MINSK/MOSCOW. Nov 29 (Interfax) – Russian Federal Drug Control Service Director Viktor Ivanov said Afghanistan may stay a source of large-scale drug trafficking for years ahead.
“If no serious efforts are made by the world and the UN, all conditions and preconditions have been created for the prolongation of the large-scale drug production in the coming decades, if not a century,” Ivanov said at a meeting of the Council of the Anti-Narcotics Agencies of the Collective Security Treaty Organization (CSTO) held in Minsk on Thursday.
“The destabilizing effect of transnational drug trafficking, which is destructive to Eurasia, is guarantees for decades ahead,” Ivanov said.
“The situation in Afghanistan is determined not only by the schedule and schemes for the withdrawal of the foreign military contingents, but primarily by the gigantic drug production infrastructure created in the years of the military presence and the social foundation of the drug economy, which was deformed to suit those purposes in a situation of total unemployment,” Ivanov said.
“The fortyfold increase in the production of hard drugs in Afghanistan has resulted in a complete disruption of the security system in Eurasia and became a long-term dominating factor affecting the formation of the turbulent political landscape in the Eastern Hemisphere,” he said.
Ivanov earlier criticized NATO, specifically, the U.S., for not taking any actions to combat heroin production in Afghanistan.
FSKN said the heroin flow into Russia increased after Russian border guards left the Tajik-Afghan border in 2005.

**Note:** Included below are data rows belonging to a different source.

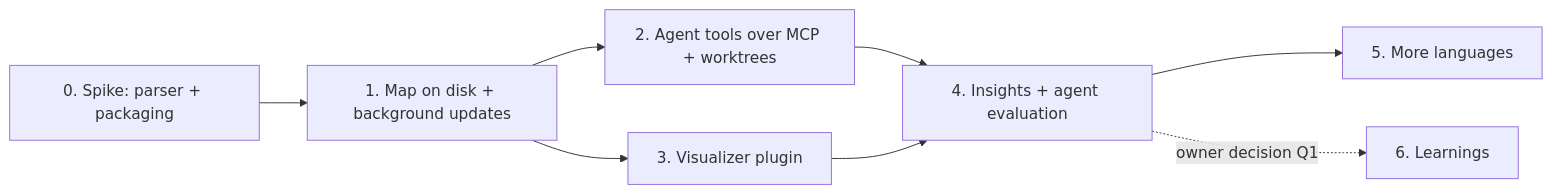
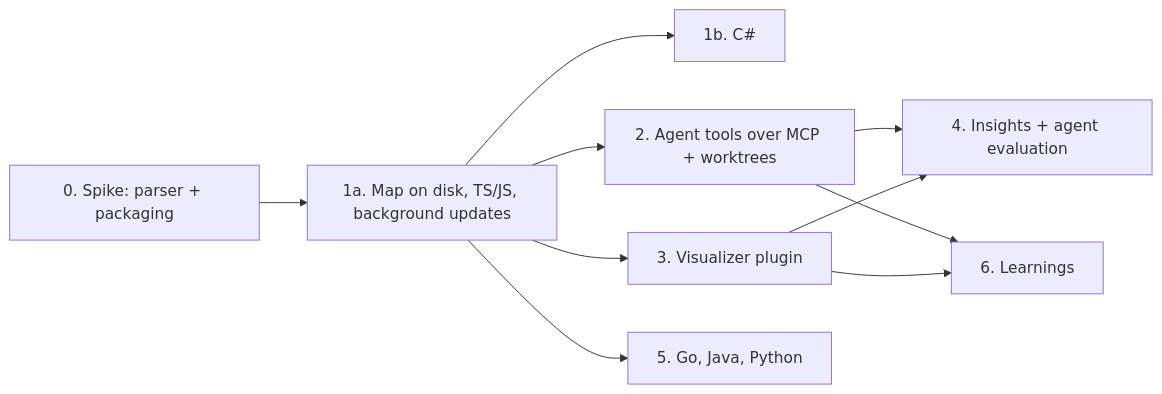
One commit to JakubKonkol/Oxytocin changed the diagram in docs/planned-features/code-map/implementation-plan.md. Above: the diagram before and after it, drawn with Mermaid. The commit also changed other lines of this file and 9 other files, not shown here.

First line of the commit message:
docs(code-map): record owner decisions on learnings, .gitignore and languages

````diff
--- a/docs/planned-features/code-map/implementation-plan.md
+++ b/docs/planned-features/code-map/implementation-plan.md
@@ -21,10 +21,12 @@
 ```mermaid
 flowchart LR
-  P0[0. Spike: parser + packaging] --> P1[1. Map on disk + background updates]
-  P1 --> P2[2. Agent tools over MCP + worktrees]
-  P1 --> P3[3. Visualizer plugin]
+  P0[0. Spike: parser + packaging] --> P1a[1a. Map on disk, TS/JS, background updates]
+  P1a --> P1b[1b. C#]
+  P1a --> P2[2. Agent tools over MCP + worktrees]
+  P1a --> P3[3. Visualizer plugin]
   P2 --> P4[4. Insights + agent evaluation]
   P3 --> P4
-  P4 --> P5[5. More languages]
-  P4 -.owner decision Q1.-> P6[6. Learnings]
+  P1a --> P5[5. Go, Java, Python]
+  P2 --> P6[6. Learnings]
+  P3 --> P6
 ```
````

According to FSKN, thousands of people die of drug abuse in Russia every year, 8.5 million people do drugs regularly or from time to time in Russia, and 18.5 million Russian citizens have tried drugs at least once in their life.